Strip away the buzz, however, and you’ll see that conversion is a practical concept. It simply means persuading website visitors to take an action. Pick up the phone and call. Fill out a form. Email you. Of course, the ultimate goal is to use your site to help convert visitors into clients.
And that’s where it gets tricky. While there is no magic formula, here are five areas that — when handled correctly — can help perk up your conversion rate.
1. Value proposition
When visitors check out your attorney website, they consciously or unconsciously ask questions:
- What does this law firm do?
- Will it be able to help me?
- Can I trust this firm and its people?
The answers will shape your unique value proposition, which is perhaps the most important conversion factor. Your site needs to communicate that proposition — and do so quickly. You only have a tiny window of opportunity to connect with visitors, and you can’t convert them into clients once they’ve left.
2. Design and imagery
Web design is another powerful conversion factor. For starters, an out-of-date or amateurish look and feel will brand you as, well, out of date or amateurish. Other factors to consider:
- Intuitive navigation: You’ll lose visitors if you make them struggle to find key information.
- The left side of your site: Web usability studies reveal that people spend twice as much time viewing the left side of pages as the right.
- The upper-left corner: Again, numerous studies show that Web viewers gravitate to that spot first and then scan sites in an “F” pattern.
- Image quality: Poor or irrelevant photos can spoil an otherwise fine design. Consider: What impression will rainy or unprofessional photos of your partners and associates make on your visitors?
- Be concise —250 to 300 words per page. People tend to scan Web text.
- Focus on users’ needs.
4. Calls to Action (CTAs)
CTAs are explicit commands that trigger passive visitors to become engaged prospects. They should be easy to find and focused on the visitor. What issue are you helping each person solve? What will the person receive when he or she fills out the form? The answers will influence your CTA verbiage.
5. Technology tools
New generations of tools also can help boost conversion. Case in point: online chat — which allows visitors to type responses with a customer service rep. The same goes for 24/7 phone coverage options, which can be set up with operators who can connect callers directly to your firm and/or collect key information. And Web analytics tools can supply key details — where your visitors came from, the links they clicked, how long they stayed — to arm you with information to make changes to your site.
It’s not about page rank
Finally, notice that all of these points share a common trait: They’re not geared toward boosting Web traffic.
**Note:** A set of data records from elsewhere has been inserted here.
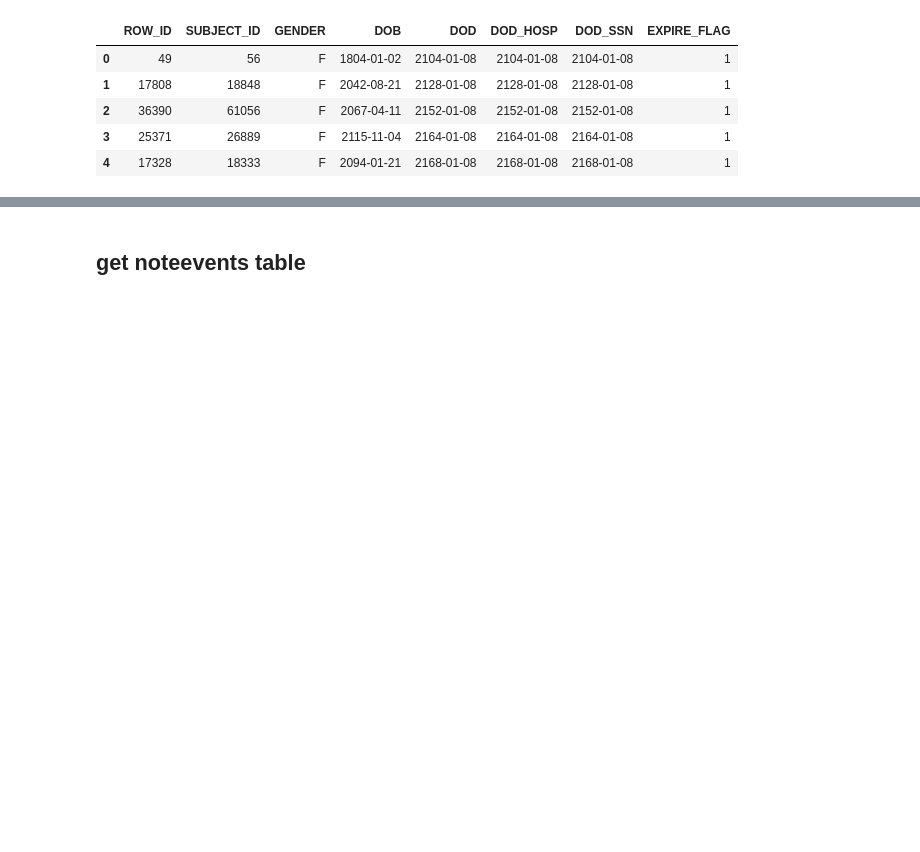
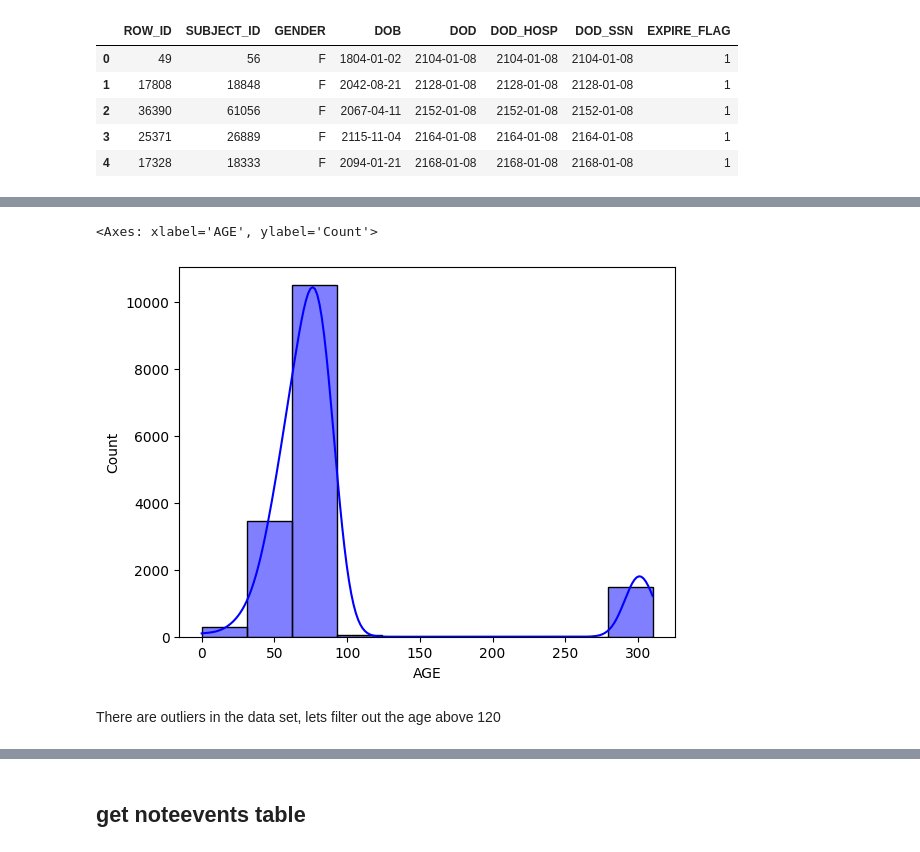
Before and after one commit to abhi99-ut/aih, a Jupyter notebook: AIH_HW1.ipynb, the cells around one changed output, grey strips where cells are left out. Saved outputs shown, nothing was run; the diff lists cells and outputs as text; code cells hidden in the pictures; blank space fills up the shorter version.

```diff
--- a/AIH_HW1.ipynb
+++ b/AIH_HW1.ipynb
@@ -105,5 +143,3 @@ patients.head()
 | 2 | 36390 | 61056 | F | 2067-04-11 | 2152-01-08 | 2152-01-08 | 2152-01-08 | 1 |
 | 3 | 25371 | 26889 | F | 2115-11-04 | 2164-01-08 | 2164-01-08 | 2164-01-08 | 1 |
 | 4 | 17328 | 18333 | F | 2094-01-21 | 2168-01-08 | 2168-01-08 | 2168-01-08 | 1 |
-# %%
-patients=patients[patients.DOD!='NaT']
@@ -140,0 +187,2 @@ ValueError: time data 'NaT' does not match format '%Y-%m-%d %H:%M:%S'
+# %%
+filtered_patients = patients[patients['EXPIRE_FLAG']==1].copy()
@@ -140,0 +198,4 @@ ValueError: time data 'NaT' does not match format '%Y-%m-%d %H:%M:%S'
+# %%
+age = (filtered_patients.DOD-filtered_patients.DOB).dt.days//365
+# %%
+filtered_patients['AGE'] = age
@@ -140,0 +218,9 @@ ValueError: time data 'NaT' does not match format '%Y-%m-%d %H:%M:%S'
+# %%
+# @title AGE Distriburion
+
+sns.histplot(filtered_patients['AGE'], kde=True, bins=10, color='blue', edgecolor='black')
+# %% [output]
+<Axes: xlabel='AGE', ylabel='Count'>
+[figure, added]
+# %% [markdown]
+There are outliers in the data set, lets filter out the age above 120
```
Also changed, not shown: parts of 90 cells of this notebook.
That’s another issue altogether( and one which usually gets the most attention when it comes to legal Internet marketing). Rather, they focus on harnessing your existing traffic and transforming it into new business. And that’s what conversion is all about.